Bangor, United Kingdom


It snowed today! This next week is supposed to be the most snowfall in Bangor in the past forty-five years...I'm pretty excited (I never ever see snow in February!).
Today is also the start of my second week of classes, so maybe I'll be able to make sense of Practical Music Technology and start playing with recording this week. Also I've been reading for the History of Punk Rock and the theories behind the movement are really interesting. Apparently the reason punk was so huge and raw in the UK was on account of a recession in the economy giving teenagers little or no chance of employment. Punk Rock provided an outlet for shocking the public into remembering how futile their values and futures were. Kinda depressing. This, and too much leisure time, is why punk rock fashion is so intense, according to Peter Wicke in his book "Rock Music: Culture, Aesthetics, and Sociology."
Our professor brought a sword to my Intro to Medieval Literature class and then proceeded to rant about how Beowulf was such a masterpiece, so I'm going to love that class. Arthurian Literature is equally fun--I started T.H. White's "The Once and Future King" and have been enjoying it. I hope I enjoy Malory as much...

On Saturday I had a truly Welsh cultural experience! I went to a traditional Welsh music workshop to meet harpists (and play!) and as soon as I walked in I realized that not only was I the only American there, I was one of the very very few who did not speak Welsh. Thus, all of the group announcements were in Welsh, and the performances at the end of the day were entirely explained in Welsh, so I had no idea what was going on for about half of the day. Fortunately the harp lessons were in English.
The harp instructor, Elin, is Welsh and plays the triple strung harp. She has played for Bill Clinton! She doesn't really read music and teaches by ear like all traditional Celtic instructors. She explained that she prefers learning and teaching by ear because notes and meter are too restrictive, and you should be improvising and embellishing as with tradition anyway.

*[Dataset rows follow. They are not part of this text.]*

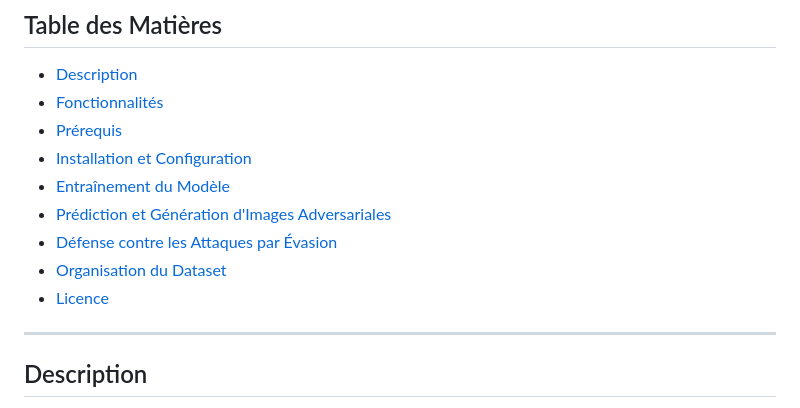
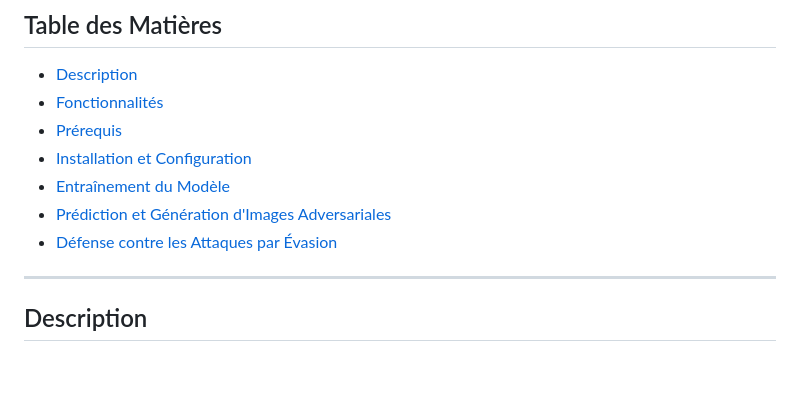
Before and after one commit to Moustapha0320/classification, a Markdown page: README.md, the part around the change. GitHub-like rendering; blank space fills up the shorter version.

```diff
--- a/README.md
+++ b/README.md
@@ -13,8 +13,6 @@ Ce projet est une application web développée avec Django qui permet de classer
 - [Entraînement du Modèle](#Entraînement-du-Modèle)
 - [Prédiction et Génération d'Images Adversariales](#Prédiction-et-Génération-d-Images-Adversariales)
 - [Défense contre les Attaques par Évasion](#défense-contre-les-attaques-par-évasion)
-- [Organisation du Dataset](#organisation-du-dataset)
-- [Licence](#licence)
 
 ---
 
```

She also let me play on her triple harp (this is super exciting!) and it is kind of like staring at an M. C. Escher drawing without your glasses on. Her harp, particularly, was difficult, as some of the coloring on the C and F strings had totally faded so most of the strings were white, and in the middle C octave for the right hand both the G and the F were black strings (usually only the F strings are black) so it was extremely difficult to differentiate the notes! She said she just doesn't look at the strings anymore. I wish I had that luxury! (I expect that all of you understood that rant after my extensive (unasked for) tutelage of harp construction!)
So...with every different kind of harp there are new tools you suddenly have at your disposal. With a lever harp you can easily have only one accidental, say in the upper octave, and immediately play a chord without that accidental. With the pedal harp chromaticism is much much easier, and you can do cool things like pedal slides and glissandos. With triple strung harps you have three rows of strings: on either side the rows are exactly the same diatonic collection, while the middle row contains the chromatic notes (like the black keys on a piano).
Here is a picture! http://www.marytriola.com/pics/TripleStrings.jpg
This means that you can play the same diatonic thing at the same time in the same range. Or you can do this really cool echo-y thing by playing the notes of a melody in your right hand, and playing the same notes in the same octave with your left hand but slightly off beat. AWESOME.

My flat started a really cool tradition last Sunday. Georgina, who was here last semester and actually knows what is going on, cooked us traditional English hot pot and ginger snaps, which were amazing. We decided to make Sunday nights Cultural Dinner night, and we would take turns cooking! Last night Freddy, who was born in Ecuador but moved to Chicago in middle school, couldn't decide between Ecuadorian food or American food, but ran out of time so he cooked pasta with two different sauces and made broccoli, and served fruit salad and chocolate cake for desert (his cooking was super fancy and we're a little worried that he raised the bar too high!). Next week we're going to have German currywurst (?) which should be fun.

Hwyl!

permalink written by  outlawedwings on February 2, 2009 from Bangor, United Kingdom
from the travel blog: triple_strung_heart
tagged Dinner, TripleStrungHarps, WelshMusic and PunkRock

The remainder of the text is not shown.